After Vulin’s visit to Moscow, with great personal enthusiasm, it is difficult to put aside the damage to Serbia’s relations with countries on which its future truly depends, and that is certainly not Russia. But even if we ignore that for a moment, what is the point of parading Moscow, which sincerely wants and is doing its best for Serbia to enter into an armed conflict with the Kosovo Albanians? Why the outpourings of love and friendship to a country that only three weeks ago led an unprecedented hybrid operation against Serbia with the aim of first Serbs and Albanians killing each other in the north of Kosovo, and then for the Serbian army to start a war against NATO? How can Serbian minister praise Russia for protecting the interests of Serbia, when it does the exact opposite, and does not hide it anymore?

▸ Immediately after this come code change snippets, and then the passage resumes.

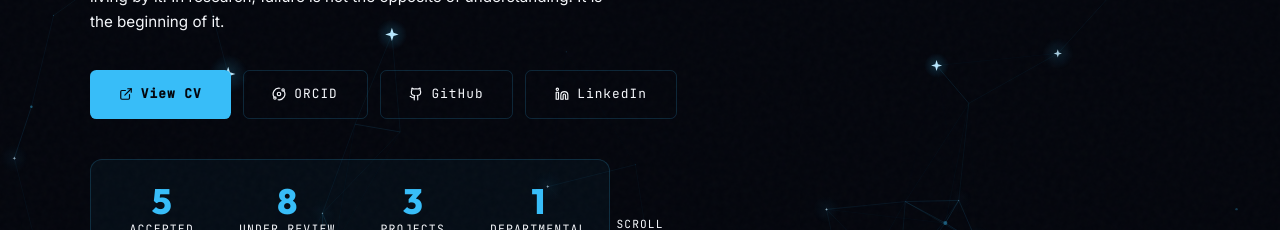
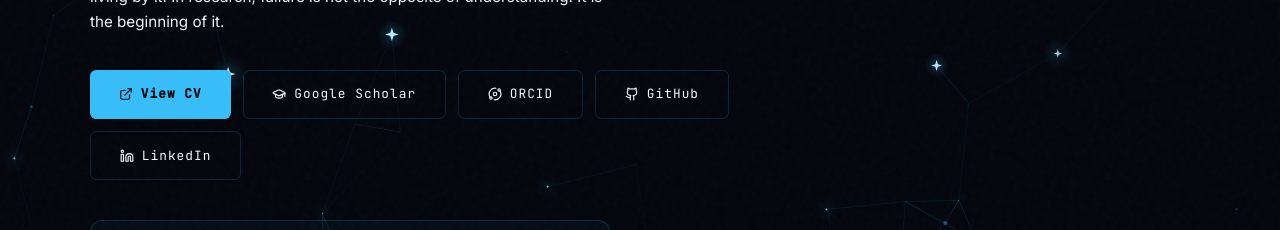
Before and after one commit to iamshibly/my-portfolio, a React (Vite) app: page / in a window 1280 px wide. Shown: the part 457-687 px from the top of the page. Built offline with nearby package versions, Linux system fonts and the light colour scheme; no server answers.

Commit message:
Add Google Scholar link and update CV

```diff
--- a/src/data/portfolio.ts
+++ b/src/data/portfolio.ts
@@ -24,6 +24,7 @@ export const personalInfo = {
     orcid:    'https://orcid.org/0009-0001-0674-0240',
     github:   'https://github.com/iamshibly',
     linkedin: 'https://www.linkedin.com/in/iamshibly/',
+    googleScholar: 'https://scholar.google.com/citations?view_op=list_works&hl=en&user=hnlFuBwAAAAJ',
   },
 } as const;
 
@@ -383,7 +384,7 @@ export const experience: Experience[] = [
     org:         'IMUN (International Model United Nations)',
     orgUrl:      'https://www.internationalmun.org/',
     description:
-      'Represented IMUN on the Southeast University campus as a Campus Ambassador — running outreach for the organisation\u2019s diplomacy simulations, briefing prospective delegates on committee formats, and channelling interested students into IMUN\u2019s online conferences.',
+      'Represented IMUN on the Southeast University campus as a Campus Ambassador — running outreach for the organisation’s diplomacy simulations, briefing prospective delegates on committee formats, and channelling interested students into IMUN’s online conferences.',
     links: [
       { label: 'Offer Letter', url: 'https://drive.google.com/file/d/1xQSNMAZcsWHuVMru1aA6vGxK2Ebdk-2z/view?usp=sharing' },
     ],
@@ -532,7 +533,7 @@ export const news: NewsItem[] = [
     date: 'September 2025',
     title: 'Appointed Director of Project Management — Roots of Rise (NGO)',
     summary:
-      'Joined Roots of Rise as Director of Project Management (Volunteer). Roots of Rise is a youth-driven NGO built around the 3E motto — Educate, Empower, Elevate — working toward a sustainable and just future. The role covers project planning, volunteer coordination, and programme delivery for the organisation\u2019s education and community-impact initiatives.',
+      'Joined Roots of Rise as Director of Project Management (Volunteer). Roots of Rise is a youth-driven NGO built around the 3E motto — Educate, Empower, Elevate — working toward a sustainable and just future. The role covers project planning, volunteer coordination, and programme delivery for the organisation’s education and community-impact initiatives.',
     image: '/news/roots-of-rise-2025.jpg',
     featured: false,
   },
--- a/src/sections/ContactSection.tsx
+++ b/src/sections/ContactSection.tsx
@@ -1,5 +1,5 @@
 import { useState } from 'react';
-import { Mail, Phone, MapPin, Github, Linkedin, Orbit, Send, CheckCircle, AlertCircle } from 'lucide-react';
+import { Mail, Phone, MapPin, Github, Linkedin, Orbit, Send, CheckCircle, AlertCircle, GraduationCap } from 'lucide-react';
 import { personalInfo, references } from '../data/portfolio';
 import { useScrollReveal } from '../hooks/useScrollReveal';
 
@@ -108,9 +108,10 @@ const ContactSection = () => {
 
             <div className="social-row">
               {[
+                { icon: <GraduationCap size={18} />, href: personalInfo.socials.googleScholar, label: 'Google Scholar' },
+                { icon: <Orbit size={18} />,    href: personalInfo.socials.orcid,    label: 'ORCID' },
                 { icon: <Github size={18} />,   href: personalInfo.socials.github,   label: 'GitHub' },
                 { icon: <Linkedin size={18} />, href: personalInfo.socials.linkedin, label: 'LinkedIn' },
-                { icon: <Orbit size={18} />,    href: personalInfo.socials.orcid,    label: 'ORCID' },
               ].map(s => (
                 <a key={s.label} href={s.href} target="_blank" rel="noopener noreferrer"
                    aria-label={s.label} className="social-btn">
--- a/src/sections/HeroSection.tsx
+++ b/src/sections/HeroSection.tsx
@@ -1,5 +1,6 @@
 import { useState } from 'react';
-import { ExternalLink, Github, Linkedin, Play, Orbit } from 'lucide-react';
+import { ExternalLink, Github, Linkedin, Play, Orbit, GraduationCap } from 'lucide-react';
+
 import { personalInfo, heroStats } from '../data/portfolio';
 import { useScrollReveal, useCountUp } from '../hooks/useScrollReveal';
 import VideoModal from '../components/VideoModal';
@@ -135,6 +136,9 @@ const HeroSection = () => {
                 className="btn-primary"
               >
                 <ExternalLink size={14} /> View CV
+              </a>
+              <a href={personalInfo.socials.googleScholar} target="_blank" rel="noopener noreferrer" className="btn-outline">
+                <GraduationCap size={14} /> Google Scholar
               </a>
               <a href={personalInfo.socials.orcid} target="_blank" rel="noopener noreferrer" className="btn-outline">
                 <Orbit size={14} /> ORCID
```
Also changed, not shown: thumb.jpg (added), 1 other file (tests, documents, lock files or other folders).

Aleksandar Vulin’s visit to Russia, at this moment, caused enormous damage to Serbia and its existential interests. It was a gesture of support for a renegade state and its isolated regime and could not be understood differently. Whether it is a personal adventure of an outgoing, pro-Russian minister who may be counting his last days in the Government, or an interstate visit with full capacity, is no longer important. The visit was designed by Moscow, it achieved the planned effect, and Belgrade accepted it, aware or not that it will only harm it. The result is that Serbia is more and more visible on the short list of Moscow’s friends, with North Korea and the Taliban regime in Afghanistan at the very top. Is that the price that Serbia is ready to pay? Why and for whose interests?! Or indeed, as a country, we are entering a phase where North Korea and Afghanistan are the level and measure of our success, development and international status.